THE TASK: Where does the string "reports" occur in the records? Copy each line that holds it.

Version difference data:
↓

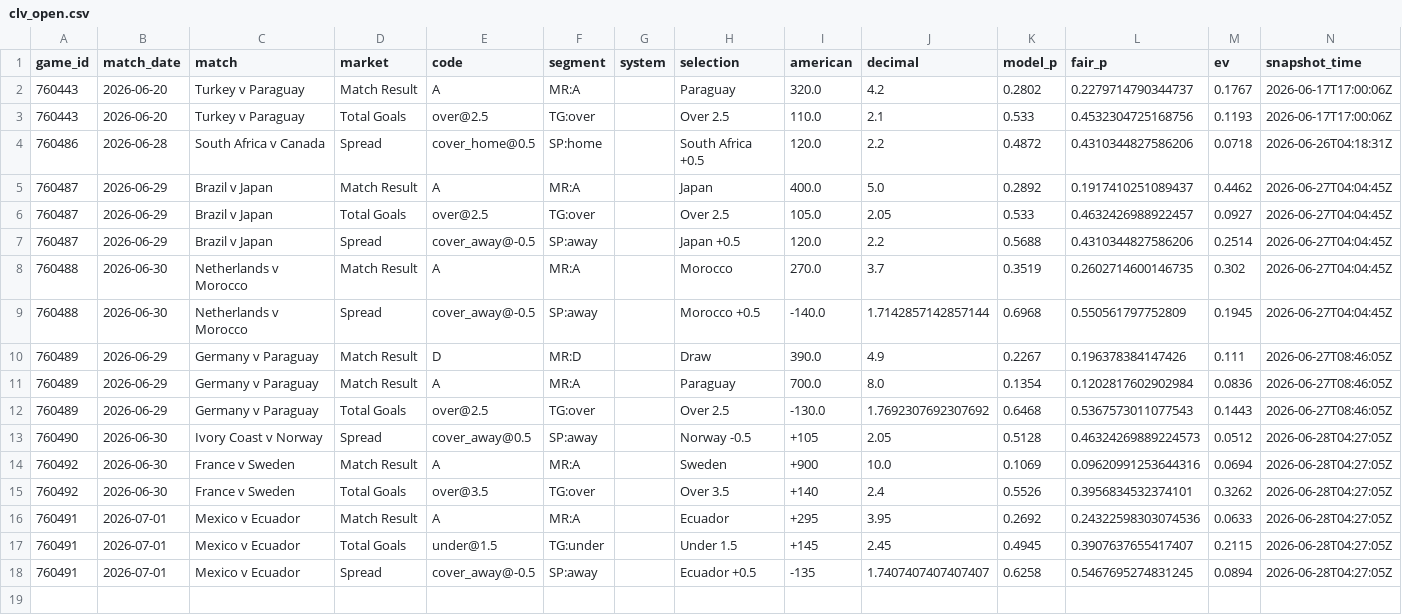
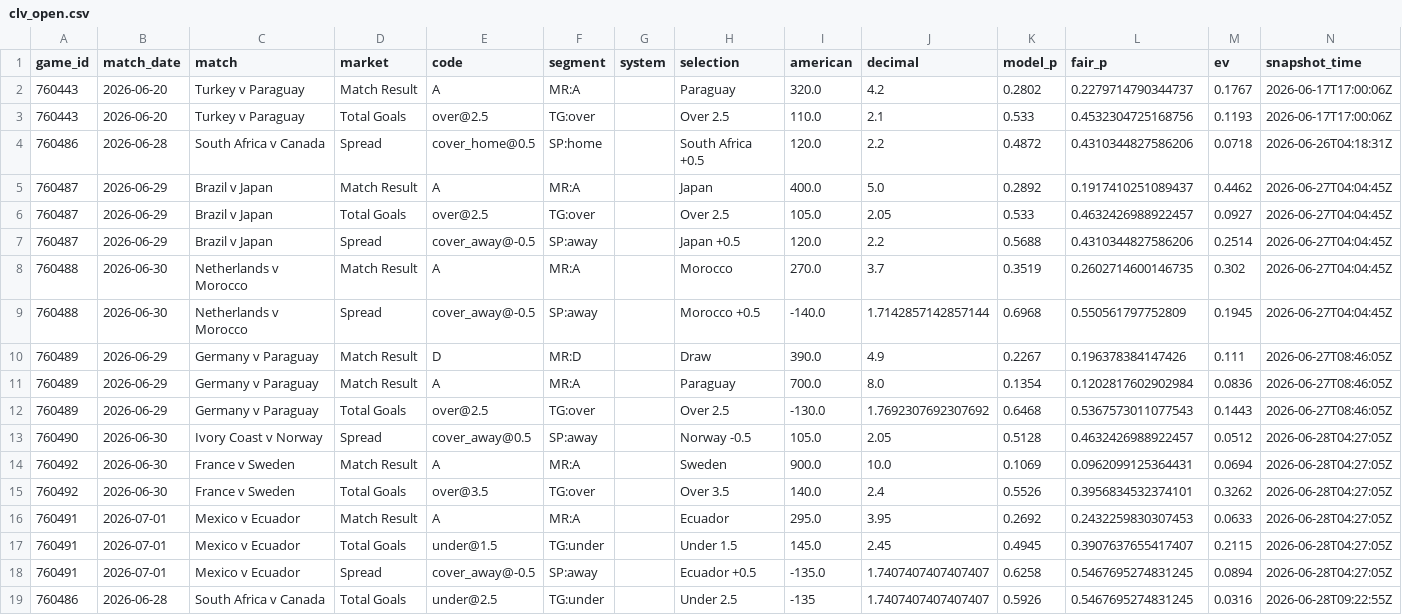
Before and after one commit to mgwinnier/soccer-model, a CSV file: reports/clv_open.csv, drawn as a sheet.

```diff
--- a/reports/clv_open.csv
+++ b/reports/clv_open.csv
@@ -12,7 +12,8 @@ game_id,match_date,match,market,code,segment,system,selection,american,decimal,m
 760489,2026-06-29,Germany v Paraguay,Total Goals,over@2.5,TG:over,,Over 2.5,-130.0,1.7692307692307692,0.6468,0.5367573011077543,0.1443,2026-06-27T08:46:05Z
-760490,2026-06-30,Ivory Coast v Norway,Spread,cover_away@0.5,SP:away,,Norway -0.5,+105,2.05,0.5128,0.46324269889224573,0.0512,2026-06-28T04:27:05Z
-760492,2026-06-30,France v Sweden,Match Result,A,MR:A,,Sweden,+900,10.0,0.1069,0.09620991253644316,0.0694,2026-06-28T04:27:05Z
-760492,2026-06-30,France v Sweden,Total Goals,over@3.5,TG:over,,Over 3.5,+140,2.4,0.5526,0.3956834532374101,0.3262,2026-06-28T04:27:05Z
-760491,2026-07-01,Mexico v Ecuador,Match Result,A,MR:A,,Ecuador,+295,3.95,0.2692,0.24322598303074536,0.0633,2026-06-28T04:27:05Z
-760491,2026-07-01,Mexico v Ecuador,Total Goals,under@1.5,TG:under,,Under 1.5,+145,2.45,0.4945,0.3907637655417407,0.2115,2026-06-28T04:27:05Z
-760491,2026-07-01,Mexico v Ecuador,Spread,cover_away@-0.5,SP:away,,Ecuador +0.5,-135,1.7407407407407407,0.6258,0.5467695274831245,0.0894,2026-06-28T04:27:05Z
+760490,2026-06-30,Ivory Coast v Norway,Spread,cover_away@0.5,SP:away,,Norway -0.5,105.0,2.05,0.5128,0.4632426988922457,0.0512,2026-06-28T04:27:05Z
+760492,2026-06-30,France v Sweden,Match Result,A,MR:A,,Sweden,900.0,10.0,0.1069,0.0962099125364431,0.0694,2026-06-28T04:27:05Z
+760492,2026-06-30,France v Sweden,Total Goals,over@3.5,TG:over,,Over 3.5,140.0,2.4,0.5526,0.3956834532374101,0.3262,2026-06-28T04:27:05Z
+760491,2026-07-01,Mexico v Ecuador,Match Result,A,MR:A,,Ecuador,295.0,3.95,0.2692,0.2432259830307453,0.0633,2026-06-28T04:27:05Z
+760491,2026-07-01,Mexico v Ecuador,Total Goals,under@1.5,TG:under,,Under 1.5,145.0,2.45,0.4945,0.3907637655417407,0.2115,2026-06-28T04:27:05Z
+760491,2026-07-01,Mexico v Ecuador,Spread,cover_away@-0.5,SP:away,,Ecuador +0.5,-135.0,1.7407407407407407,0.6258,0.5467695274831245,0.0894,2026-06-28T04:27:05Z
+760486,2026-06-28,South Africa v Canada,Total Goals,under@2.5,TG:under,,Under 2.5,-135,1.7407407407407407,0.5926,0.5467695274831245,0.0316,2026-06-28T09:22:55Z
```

↑
↓

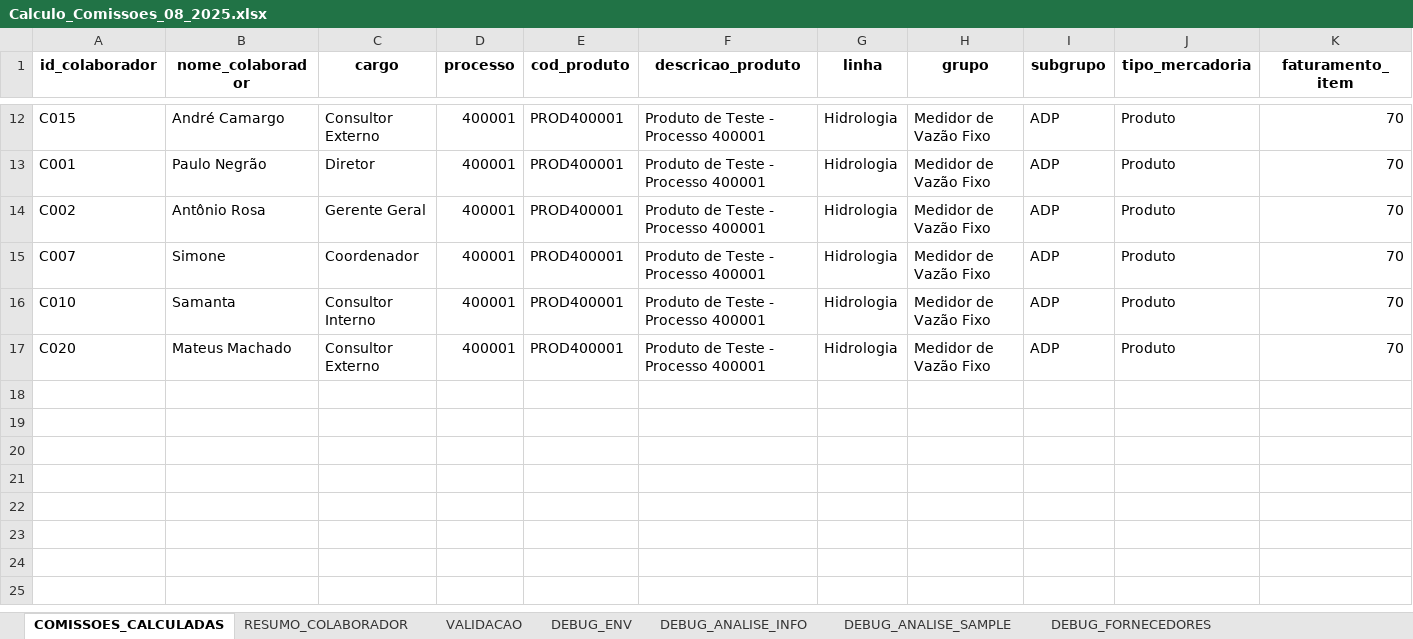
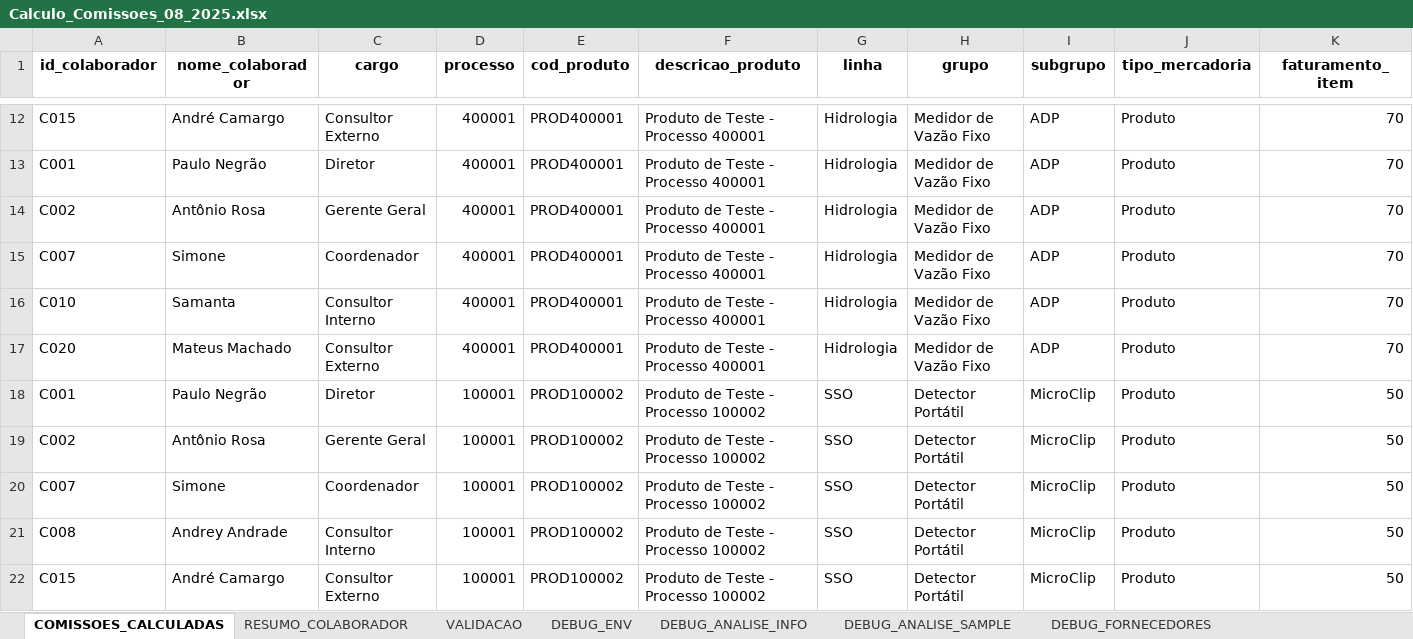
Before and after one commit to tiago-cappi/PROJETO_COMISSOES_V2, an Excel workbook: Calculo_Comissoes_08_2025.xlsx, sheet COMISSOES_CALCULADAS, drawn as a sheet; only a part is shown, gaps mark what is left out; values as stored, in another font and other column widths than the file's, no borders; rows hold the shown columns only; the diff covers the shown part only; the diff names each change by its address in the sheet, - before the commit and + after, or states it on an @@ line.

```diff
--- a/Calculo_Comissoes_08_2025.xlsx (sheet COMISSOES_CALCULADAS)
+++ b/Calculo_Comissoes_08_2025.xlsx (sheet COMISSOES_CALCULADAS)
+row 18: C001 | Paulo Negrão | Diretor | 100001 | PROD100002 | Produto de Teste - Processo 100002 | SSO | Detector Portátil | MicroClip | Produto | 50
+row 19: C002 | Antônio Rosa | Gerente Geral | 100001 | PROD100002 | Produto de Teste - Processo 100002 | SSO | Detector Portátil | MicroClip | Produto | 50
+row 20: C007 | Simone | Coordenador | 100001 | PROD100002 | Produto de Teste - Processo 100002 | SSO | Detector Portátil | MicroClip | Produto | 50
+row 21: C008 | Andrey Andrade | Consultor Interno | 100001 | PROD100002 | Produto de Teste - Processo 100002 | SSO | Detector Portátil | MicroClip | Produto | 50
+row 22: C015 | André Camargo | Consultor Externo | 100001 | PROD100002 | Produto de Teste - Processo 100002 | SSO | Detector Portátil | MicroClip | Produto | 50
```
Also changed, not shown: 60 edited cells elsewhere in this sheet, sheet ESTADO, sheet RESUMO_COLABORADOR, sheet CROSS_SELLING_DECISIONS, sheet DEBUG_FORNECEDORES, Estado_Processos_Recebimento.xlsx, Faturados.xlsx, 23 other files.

↑

SOLUTION:
Before and after one commit to mgwinnier/soccer-model, a CSV file: reports/clv_open.csv, drawn as a sheet.
--- a/reports/clv_open.csv
+++ b/reports/clv_open.csv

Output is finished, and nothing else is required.